Stanton, S. et al., “Dominance, Politics, and Physiology: Voters’ Testosterone Changes on the Night of the 2008 United States Presidential Election,” PLoS ONE (October 2009).
summary from the Boston Globe, 15 November 2009.
This study leads me to think of several possibilities:
1. What is the emotional feedback for males that varying levels of testosterone produce? Do males seek dominance contests because of the testosterone effect? Has this been studied? Is there literature on this?
2. I'd like to see more of this sort of study around sports contests. In my self-observation about sports I have come to believe that I 'invest' myself emotionally in the contest. For instance, some years I choose to invest in one team or another in the World Series and other years I choose to "care less." When I do invest myself emotionally in a team I notice that I tend to either feel elated with a win or depressed by a loss. Sometimes I try to talk myself out of the feelings (especially the depressed ones associated to a loss) by telling myself that "it really makes not a wit of difference who wins this game", but my rational self only helps my mood so much. Again, do males tend to seek the dominance contest in the "big game" because we need the testosterone kick? Are we testosterone boost seekers?
3. Is this study a bit of evidence for the proposition that females might be more steady rational leaders around contested issues, such as affairs of state that have the potential for warfare? Are females less likely to enter into dominance contests for what they promise emotionally/chemically?
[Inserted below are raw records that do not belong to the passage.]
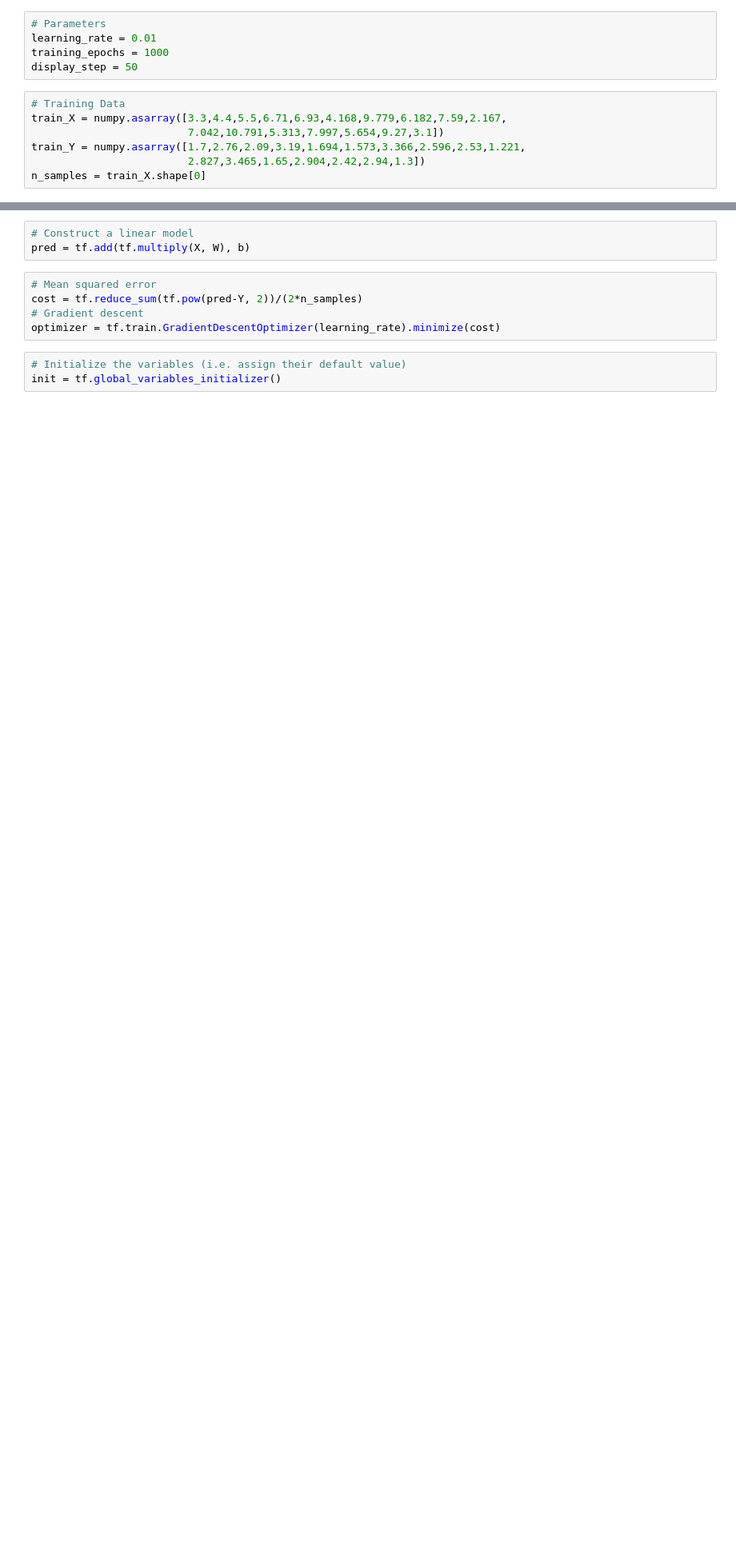
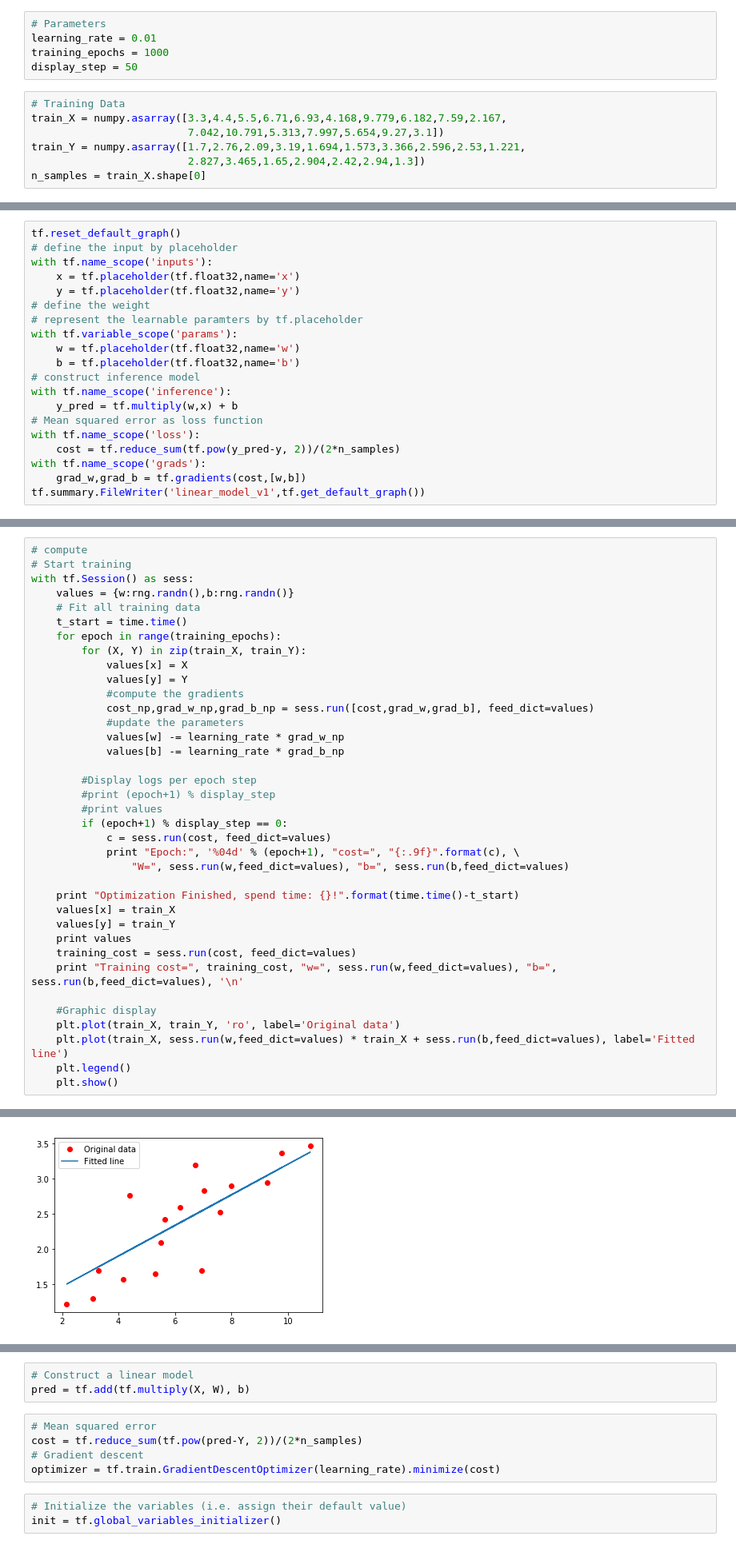
Before and after one commit to yule-li/tensorflow-practice, a Jupyter notebook: components/optimizer/linear_regression.ipynb, the cells around one changed output, grey strips where cells are left out. Shown at 80% size. Drawn from its saved outputs; the diff is of its cells as text; blank space fills up the shorter version.

```diff
--- a/components/optimizer/linear_regression.ipynb
+++ b/components/optimizer/linear_regression.ipynb
@@ -21,0 +52,20 @@ n_samples = train_X.shape[0]
+# %%
+tf.reset_default_graph()
+# define the input by placeholder
+with tf.name_scope('inputs'):
+    x = tf.placeholder(tf.float32,name='x')
+    y = tf.placeholder(tf.float32,name='y')
+# define the weight
+# represent the learnable paramters by tf.placeholder
+with tf.variable_scope('params'):
+    w = tf.placeholder(tf.float32,name='w')
+    b = tf.placeholder(tf.float32,name='b')
+# construct inference model
+with tf.name_scope('inference'):
+    y_pred = tf.multiply(w,x) + b
+# Mean squared error as loss function
+with tf.name_scope('loss'):
+    cost = tf.reduce_sum(tf.pow(y_pred-y, 2))/(2*n_samples)
+with tf.name_scope('grads'):
+    grad_w,grad_b = tf.gradients(cost,[w,b])
+tf.summary.FileWriter('linear_model_v1',tf.get_default_graph())
@@ -21,0 +74,38 @@ n_samples = train_X.shape[0]
+# %%
+# compute
+# Start training
+with tf.Session() as sess:
+    values = {w:rng.randn(),b:rng.randn()}
+    # Fit all training data
+    t_start = time.time()
+    for epoch in range(training_epochs):
+        for (X, Y) in zip(train_X, train_Y):
+            values[x] = X
+            values[y] = Y
+            #compute the gradients
+            cost_np,grad_w_np,grad_b_np = sess.run([cost,grad_w,grad_b], feed_dict=values)
+            #update the parameters
+            values[w] -= learning_rate * grad_w_np
+            values[b] -= learning_rate * grad_b_np
+
+        #Display logs per epoch step
+        #print (epoch+1) % display_step
+        #print values
+        if (epoch+1) % display_step == 0:
+            c = sess.run(cost, feed_dict=values)
+            print "Epoch:", '%04d' % (epoch+1), "cost=", "{:.9f}".format(c), \
+                "W=", sess.run(w,feed_dict=values), "b=", sess.run(b,feed_dict=values)
+
+    print "Optimization Finished, spend time: {}!".format(time.time()-t_start)
+    values[x] = train_X
+    values[y] = train_Y
+    print values
+    training_cost = sess.run(cost, feed_dict=values)
+    print "Training cost=", training_cost, "w=", sess.run(w,feed_dict=values), "b=", sess.run(b,feed_dict=values), '\n'
+
+    #Graphic display
+    plt.plot(train_X, train_Y, 'ro', label='Original data')
+    plt.plot(train_X, sess.run(w,feed_dict=values) * train_X + sess.run(b,feed_dict=values), label='Fitted line')
+    plt.legend()
+    plt.show()
+# %% [output]
@@ -21,0 +129 @@ n_samples = train_X.shape[0]
+[figure, added]
```
Also changed, not shown: parts of 15 cells of this notebook, 3 other files.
I don't think we have enough evidence yet to confirm this hypothesis, but this study (and others?) are a start.